---------- DATA TO EXAMINE

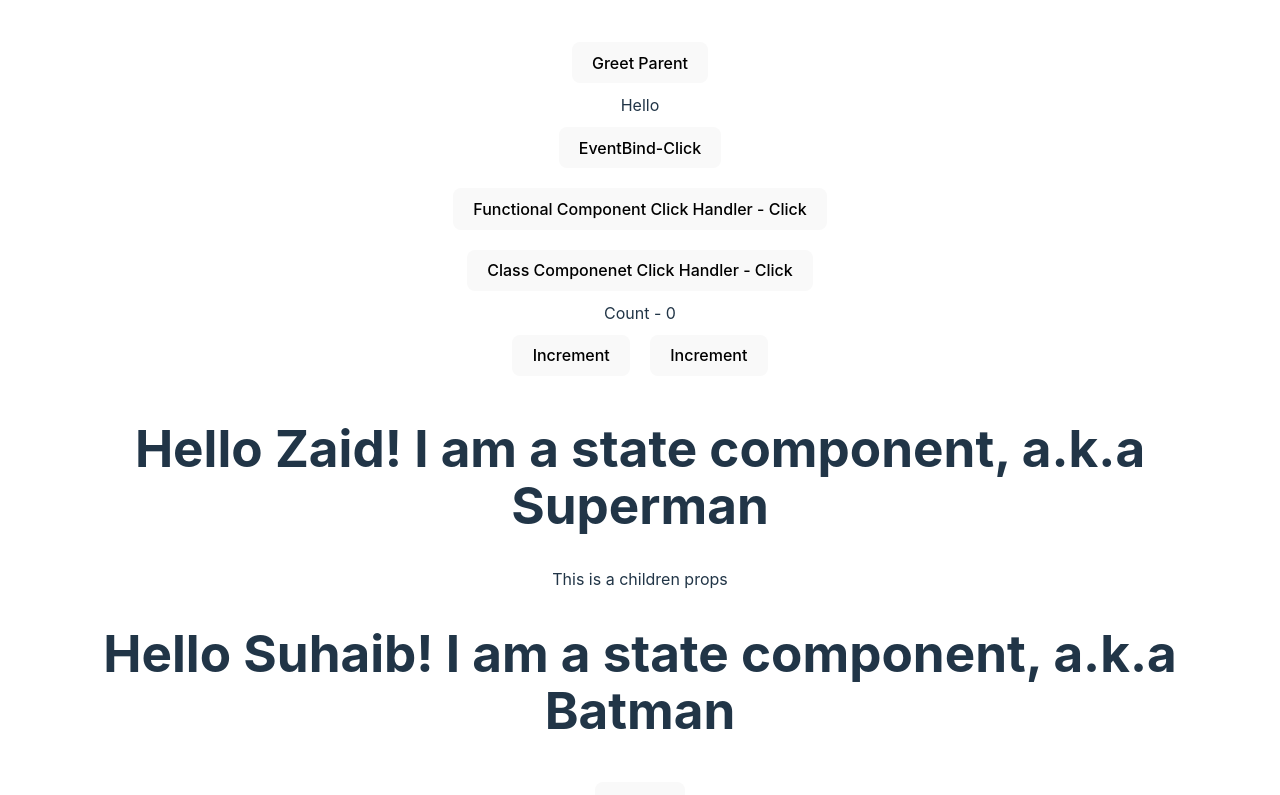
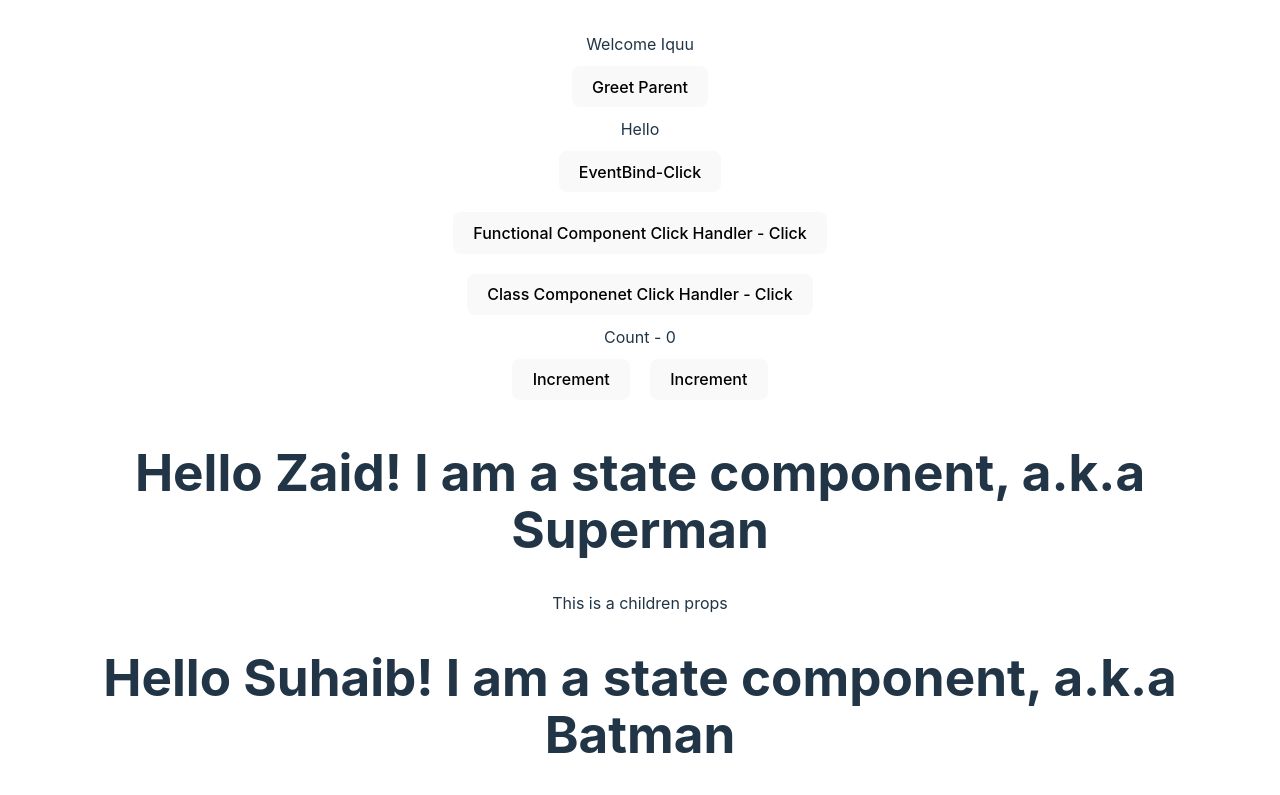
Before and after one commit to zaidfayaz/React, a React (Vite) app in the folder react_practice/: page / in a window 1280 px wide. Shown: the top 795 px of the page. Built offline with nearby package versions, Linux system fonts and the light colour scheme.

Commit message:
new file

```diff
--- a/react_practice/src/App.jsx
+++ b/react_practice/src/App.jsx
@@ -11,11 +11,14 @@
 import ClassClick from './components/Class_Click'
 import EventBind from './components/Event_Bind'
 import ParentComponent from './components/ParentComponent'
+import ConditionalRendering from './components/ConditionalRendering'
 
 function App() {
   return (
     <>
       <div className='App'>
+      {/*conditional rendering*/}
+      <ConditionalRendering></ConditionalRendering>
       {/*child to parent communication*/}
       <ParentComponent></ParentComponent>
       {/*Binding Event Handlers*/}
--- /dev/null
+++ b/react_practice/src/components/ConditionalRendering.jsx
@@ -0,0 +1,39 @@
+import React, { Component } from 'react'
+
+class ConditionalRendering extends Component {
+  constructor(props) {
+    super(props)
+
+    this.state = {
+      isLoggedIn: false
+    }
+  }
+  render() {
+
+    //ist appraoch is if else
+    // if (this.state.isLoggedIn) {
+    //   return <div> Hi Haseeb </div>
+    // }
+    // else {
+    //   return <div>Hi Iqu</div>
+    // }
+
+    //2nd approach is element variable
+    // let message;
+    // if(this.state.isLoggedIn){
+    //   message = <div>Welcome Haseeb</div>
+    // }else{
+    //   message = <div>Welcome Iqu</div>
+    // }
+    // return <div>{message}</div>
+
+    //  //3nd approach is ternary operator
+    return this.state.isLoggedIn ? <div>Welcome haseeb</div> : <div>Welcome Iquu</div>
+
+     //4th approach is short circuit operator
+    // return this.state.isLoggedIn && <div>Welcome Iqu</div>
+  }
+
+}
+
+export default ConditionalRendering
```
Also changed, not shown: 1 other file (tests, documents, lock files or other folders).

--------------------
---------- DATA TO EXAMINE

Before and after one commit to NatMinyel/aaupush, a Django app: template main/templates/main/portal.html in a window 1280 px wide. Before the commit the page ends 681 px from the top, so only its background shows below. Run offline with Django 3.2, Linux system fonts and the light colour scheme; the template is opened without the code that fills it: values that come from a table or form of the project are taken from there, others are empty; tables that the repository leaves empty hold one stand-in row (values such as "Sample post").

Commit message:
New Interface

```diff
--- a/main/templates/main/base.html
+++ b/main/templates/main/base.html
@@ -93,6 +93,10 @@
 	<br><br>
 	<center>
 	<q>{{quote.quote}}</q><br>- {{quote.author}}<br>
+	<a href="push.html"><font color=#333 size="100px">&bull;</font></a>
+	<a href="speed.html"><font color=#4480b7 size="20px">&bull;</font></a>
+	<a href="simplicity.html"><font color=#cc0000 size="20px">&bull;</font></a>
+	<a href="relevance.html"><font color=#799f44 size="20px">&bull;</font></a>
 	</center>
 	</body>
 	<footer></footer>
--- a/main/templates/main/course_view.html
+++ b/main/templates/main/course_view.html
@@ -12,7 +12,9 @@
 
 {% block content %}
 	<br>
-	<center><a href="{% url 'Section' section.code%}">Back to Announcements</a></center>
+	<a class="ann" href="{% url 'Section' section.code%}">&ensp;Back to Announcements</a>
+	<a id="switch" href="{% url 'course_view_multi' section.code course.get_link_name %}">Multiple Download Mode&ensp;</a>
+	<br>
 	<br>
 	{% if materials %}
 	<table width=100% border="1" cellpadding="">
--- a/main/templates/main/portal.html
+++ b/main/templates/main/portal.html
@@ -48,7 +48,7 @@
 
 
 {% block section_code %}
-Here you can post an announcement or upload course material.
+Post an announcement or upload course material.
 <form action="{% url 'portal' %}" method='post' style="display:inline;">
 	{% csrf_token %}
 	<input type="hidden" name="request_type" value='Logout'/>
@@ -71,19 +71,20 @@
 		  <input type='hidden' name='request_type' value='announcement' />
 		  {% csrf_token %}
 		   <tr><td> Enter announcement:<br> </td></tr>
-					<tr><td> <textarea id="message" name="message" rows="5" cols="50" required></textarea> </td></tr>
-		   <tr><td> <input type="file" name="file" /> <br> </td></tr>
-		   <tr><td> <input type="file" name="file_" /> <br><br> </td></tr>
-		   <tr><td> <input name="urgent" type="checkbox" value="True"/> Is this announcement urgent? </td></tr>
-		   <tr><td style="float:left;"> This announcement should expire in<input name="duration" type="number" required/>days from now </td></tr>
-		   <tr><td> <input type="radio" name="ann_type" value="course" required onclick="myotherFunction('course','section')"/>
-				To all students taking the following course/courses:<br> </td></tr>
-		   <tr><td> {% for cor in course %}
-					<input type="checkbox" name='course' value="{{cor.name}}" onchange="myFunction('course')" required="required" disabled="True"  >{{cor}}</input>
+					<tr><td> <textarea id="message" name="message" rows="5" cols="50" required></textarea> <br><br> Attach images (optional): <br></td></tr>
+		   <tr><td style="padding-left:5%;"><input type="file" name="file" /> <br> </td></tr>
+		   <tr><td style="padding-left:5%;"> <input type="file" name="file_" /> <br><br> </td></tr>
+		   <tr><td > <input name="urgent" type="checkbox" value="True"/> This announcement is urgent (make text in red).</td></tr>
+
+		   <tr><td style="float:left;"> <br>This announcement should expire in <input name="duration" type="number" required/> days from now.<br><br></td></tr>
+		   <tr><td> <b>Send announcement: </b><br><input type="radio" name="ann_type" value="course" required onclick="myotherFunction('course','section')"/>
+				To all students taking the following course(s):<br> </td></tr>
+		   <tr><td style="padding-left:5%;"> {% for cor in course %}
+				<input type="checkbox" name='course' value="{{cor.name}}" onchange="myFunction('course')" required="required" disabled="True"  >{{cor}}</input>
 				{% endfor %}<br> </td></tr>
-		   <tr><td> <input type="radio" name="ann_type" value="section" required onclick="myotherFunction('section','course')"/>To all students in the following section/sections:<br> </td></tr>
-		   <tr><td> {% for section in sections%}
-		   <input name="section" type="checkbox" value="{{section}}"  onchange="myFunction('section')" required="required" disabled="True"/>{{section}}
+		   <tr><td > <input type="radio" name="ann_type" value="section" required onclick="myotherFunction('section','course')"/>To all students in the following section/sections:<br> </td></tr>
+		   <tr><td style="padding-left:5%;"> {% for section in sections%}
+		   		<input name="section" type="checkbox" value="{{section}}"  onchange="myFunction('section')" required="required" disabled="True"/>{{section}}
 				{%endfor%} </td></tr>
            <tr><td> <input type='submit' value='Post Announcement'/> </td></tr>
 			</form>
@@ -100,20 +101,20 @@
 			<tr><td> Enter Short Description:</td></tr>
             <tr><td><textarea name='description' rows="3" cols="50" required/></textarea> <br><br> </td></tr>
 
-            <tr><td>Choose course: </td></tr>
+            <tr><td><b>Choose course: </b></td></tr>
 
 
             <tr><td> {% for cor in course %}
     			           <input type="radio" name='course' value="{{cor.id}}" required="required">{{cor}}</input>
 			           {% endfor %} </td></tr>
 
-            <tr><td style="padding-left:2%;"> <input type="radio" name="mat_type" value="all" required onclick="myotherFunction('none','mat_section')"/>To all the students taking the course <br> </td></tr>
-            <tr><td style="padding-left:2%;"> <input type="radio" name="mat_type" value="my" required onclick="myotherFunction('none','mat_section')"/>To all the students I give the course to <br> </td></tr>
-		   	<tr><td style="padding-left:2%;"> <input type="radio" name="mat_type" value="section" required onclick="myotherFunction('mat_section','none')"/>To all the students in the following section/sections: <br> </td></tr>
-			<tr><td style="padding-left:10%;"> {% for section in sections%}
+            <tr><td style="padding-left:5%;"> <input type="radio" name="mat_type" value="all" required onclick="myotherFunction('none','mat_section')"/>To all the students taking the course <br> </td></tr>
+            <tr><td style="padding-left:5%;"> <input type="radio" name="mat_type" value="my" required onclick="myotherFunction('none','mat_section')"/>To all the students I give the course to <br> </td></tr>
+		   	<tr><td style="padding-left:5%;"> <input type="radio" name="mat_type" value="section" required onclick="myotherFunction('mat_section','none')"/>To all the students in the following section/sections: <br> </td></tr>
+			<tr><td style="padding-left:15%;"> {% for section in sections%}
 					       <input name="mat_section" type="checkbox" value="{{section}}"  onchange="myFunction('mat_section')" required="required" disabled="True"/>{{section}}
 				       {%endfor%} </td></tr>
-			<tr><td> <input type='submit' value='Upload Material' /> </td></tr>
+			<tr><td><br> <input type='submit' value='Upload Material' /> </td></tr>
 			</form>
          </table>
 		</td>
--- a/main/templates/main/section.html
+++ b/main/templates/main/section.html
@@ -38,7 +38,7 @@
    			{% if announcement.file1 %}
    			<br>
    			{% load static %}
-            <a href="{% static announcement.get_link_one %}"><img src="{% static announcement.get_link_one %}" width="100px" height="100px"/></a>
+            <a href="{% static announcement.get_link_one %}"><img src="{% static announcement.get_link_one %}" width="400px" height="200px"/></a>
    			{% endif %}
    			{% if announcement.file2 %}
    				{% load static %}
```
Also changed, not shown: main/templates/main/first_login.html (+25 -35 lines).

--------------------

In the listing above, find every line with the word "True" and copy it out.

-		   <tr><td> <input name="urgent" type="checkbox" value="True"/> Is this announcement urgent? </td></tr>
-					<input type="checkbox" name='course' value="{{cor.name}}" onchange="myFunction('course')" required="required" disabled="True"  >{{cor}}</input>
+		   <tr><td > <input name="urgent" type="checkbox" value="True"/> This announcement is urgent (make text in red).</td></tr>
+				<input type="checkbox" name='course' value="{{cor.name}}" onchange="myFunction('course')" required="required" disabled="True"  >{{cor}}</input>
-		   <input name="section" type="checkbox" value="{{section}}"  onchange="myFunction('section')" required="required" disabled="True"/>{{section}}
+		   		<input name="section" type="checkbox" value="{{section}}"  onchange="myFunction('section')" required="required" disabled="True"/>{{section}}
 					       <input name="mat_section" type="checkbox" value="{{section}}"  onchange="myFunction('mat_section')" required="required" disabled="True"/>{{section}}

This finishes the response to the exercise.